Some Little Advice for Eczema
Topical corticosteroids are usually the first line of treatment for mild to moderate eczema. These drugs reduce inflammation and itching by suppressing the immune system. Topical steroids come in cream or ointment form and are applied directly to the affected area two or three times per day. Common side effects include thinning of the skin and stretch marks. If used over long periods of time, topical steroids can also cause adrenal insufficiency (a decrease in the production of hormones by the adrenal glands).
Calcineurin inhibitors (such as tacrolimus) work by suppressing certain components of your immune system that contribute to inflammation — they do not affect steroid hormone levels as topical steroids do. Tacrolimus comes in an ointment form which is typically applied twice daily after washing with a non-soap cleanser. Side effects may include burning, stinging, irritation, redness, swelling, blistering /oozing at the application site
Other common treatments for eczema include:
-Moisturizers: Moisturizing creams or lotions should be applied liberally to hydrate dry skin and prevent further damage.

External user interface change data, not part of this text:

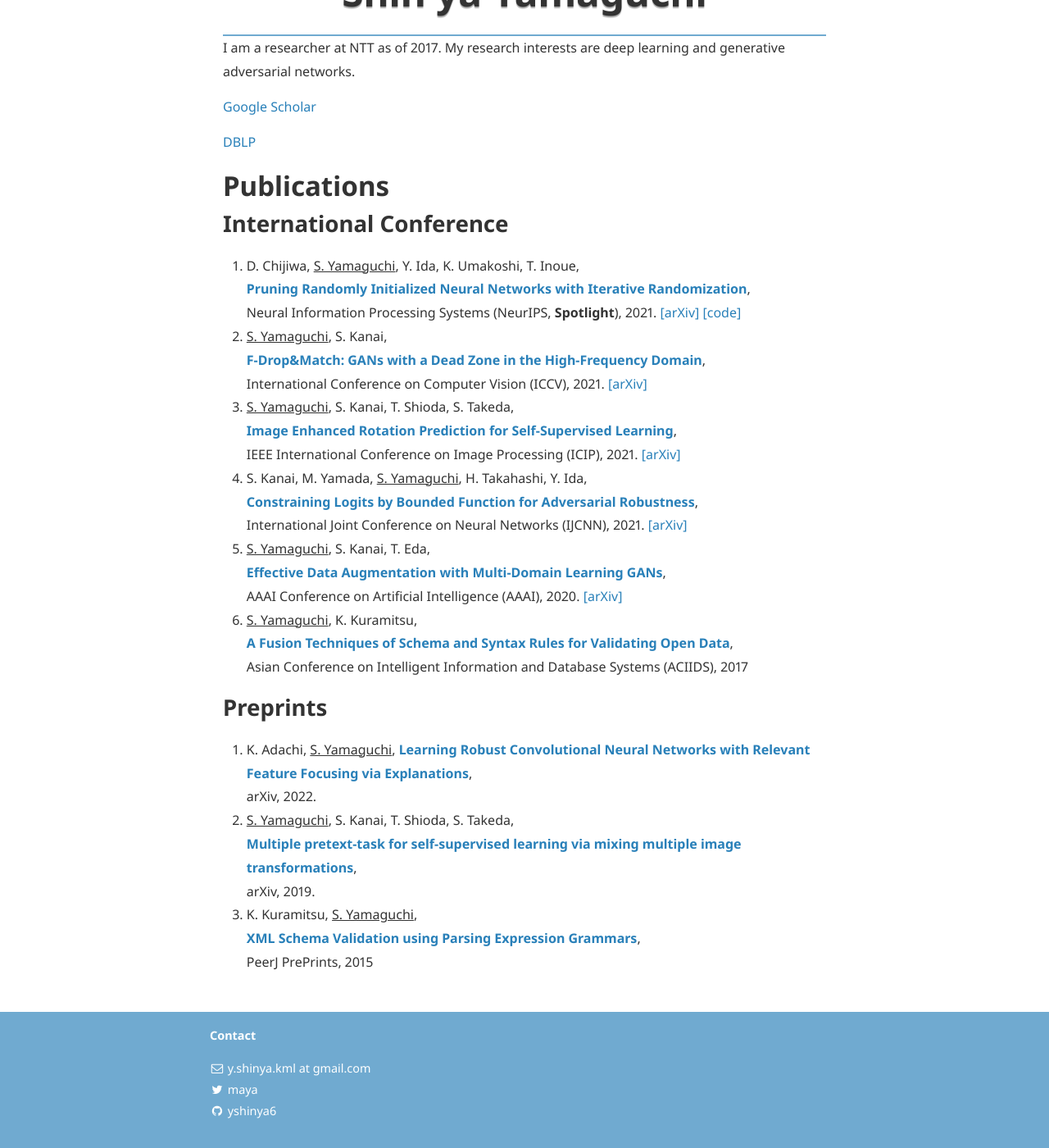
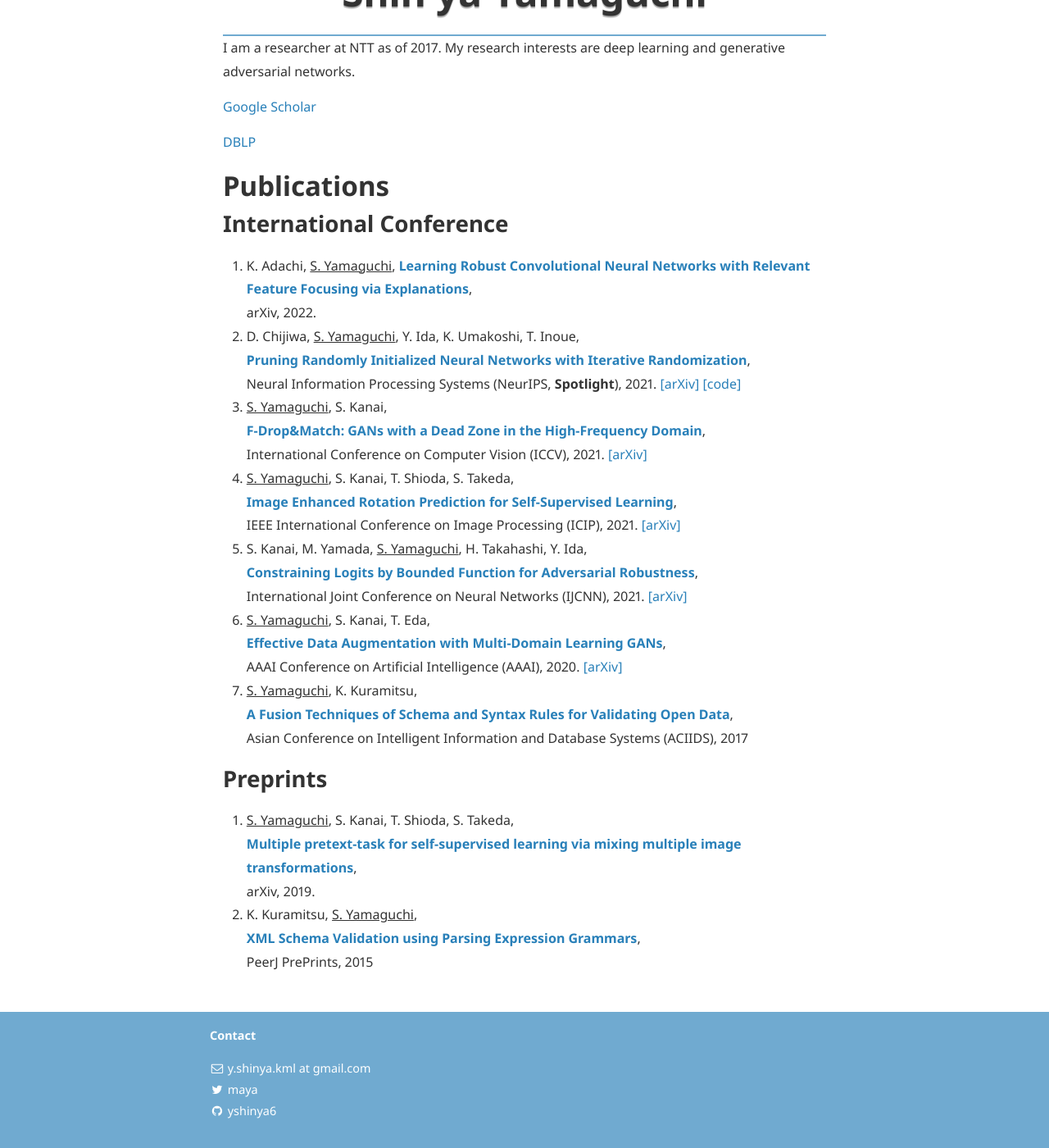
Before and after one commit to yshinya6/yshinya6.github.io, a Jekyll site: the page built from index.md, in a window 1280 px wide and 1400 px high, scrolled down 386 px. Shown: the whole window at 82% size. Built offline with Jekyll 4.4.1, drawn with Linux system fonts in a browser that asks for light colours; nearby versions of some CDN libraries; some of the changed lines change nothing that is shown.

Commit message:
add icme accepted paper

```diff
--- a/index.md
+++ b/index.md
@@ -25,7 +25,10 @@ My research interests are deep learning and generative adversarial networks.
 
 # Publications
 ## International Conference
-1. D. Chijiwa, <u>S. Yamaguchi</u>, Y. Ida, K. Umakoshi, T. Inoue,
+1. K. Adachi, <u>S. Yamaguchi</u>,
+[**Learning Robust Convolutional Neural Networks with Relevant Feature Focusing via Explanations**](https://arxiv.org/abs/2202.04237),
+arXiv, 2022.
+2. D. Chijiwa, <u>S. Yamaguchi</u>, Y. Ida, K. Umakoshi, T. Inoue,
 [**Pruning Randomly Initialized Neural Networks with Iterative Randomization**](https://openreview.net/pdf?id=QCPY2eMXYs),
 Neural Information Processing Systems (NeurIPS, **Spotlight**), 2021. [[arXiv]](https://arxiv.org/abs/2106.09269) [[code]](https://github.com/dchiji-ntt/iterand)
 3. <u>S. Yamaguchi</u>, S. Kanai,
@@ -45,13 +48,10 @@
 Asian Conference on Intelligent Information and Database Systems (ACIIDS), 2017
 
 ## Preprints
-1. K. Adachi, <u>S. Yamaguchi</u>,
-[**Learning Robust Convolutional Neural Networks with Relevant Feature Focusing via Explanations**](https://arxiv.org/abs/2202.04237),
-arXiv, 2022.
 1. <u>S. Yamaguchi</u>, S. Kanai, T. Shioda, S. Takeda,
 [**Multiple pretext-task for self-supervised learning via mixing multiple image transformations**](https://arxiv.org/abs/1912.11603v1),
 arXiv, 2019.
-3. K. Kuramitsu, <u>S. Yamaguchi</u>,
+2. K. Kuramitsu, <u>S. Yamaguchi</u>,
 [**XML Schema Validation using Parsing Expression Grammars**](https://peerj.com/preprints/1503.pdf),
 PeerJ PrePrints, 2015
 
```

Look for products labeled “noncomedogenic” or “for sensitive skin” as these will be less likely to clog pores or irritate already damaged skin petroleum jelly) on dampened cloths/wraps placed over moisturized areas then covered with clothing )to soothe irritated lesions while allowing.
-Avoid scratching the eczema
-Apply a moisturizer regularly, especially after bathing
-Use mild soaps and avoid those that contain perfumes or dyes
-Wear loose fitting clothing made of soft fabrics such as cotton
-Use a humidifier in the winter to prevent your skin from becoming too dry
-Avoid sudden changes in temperature or humidity
-Try not to sweat too much
-Identify and avoid any triggers that make your eczema worse.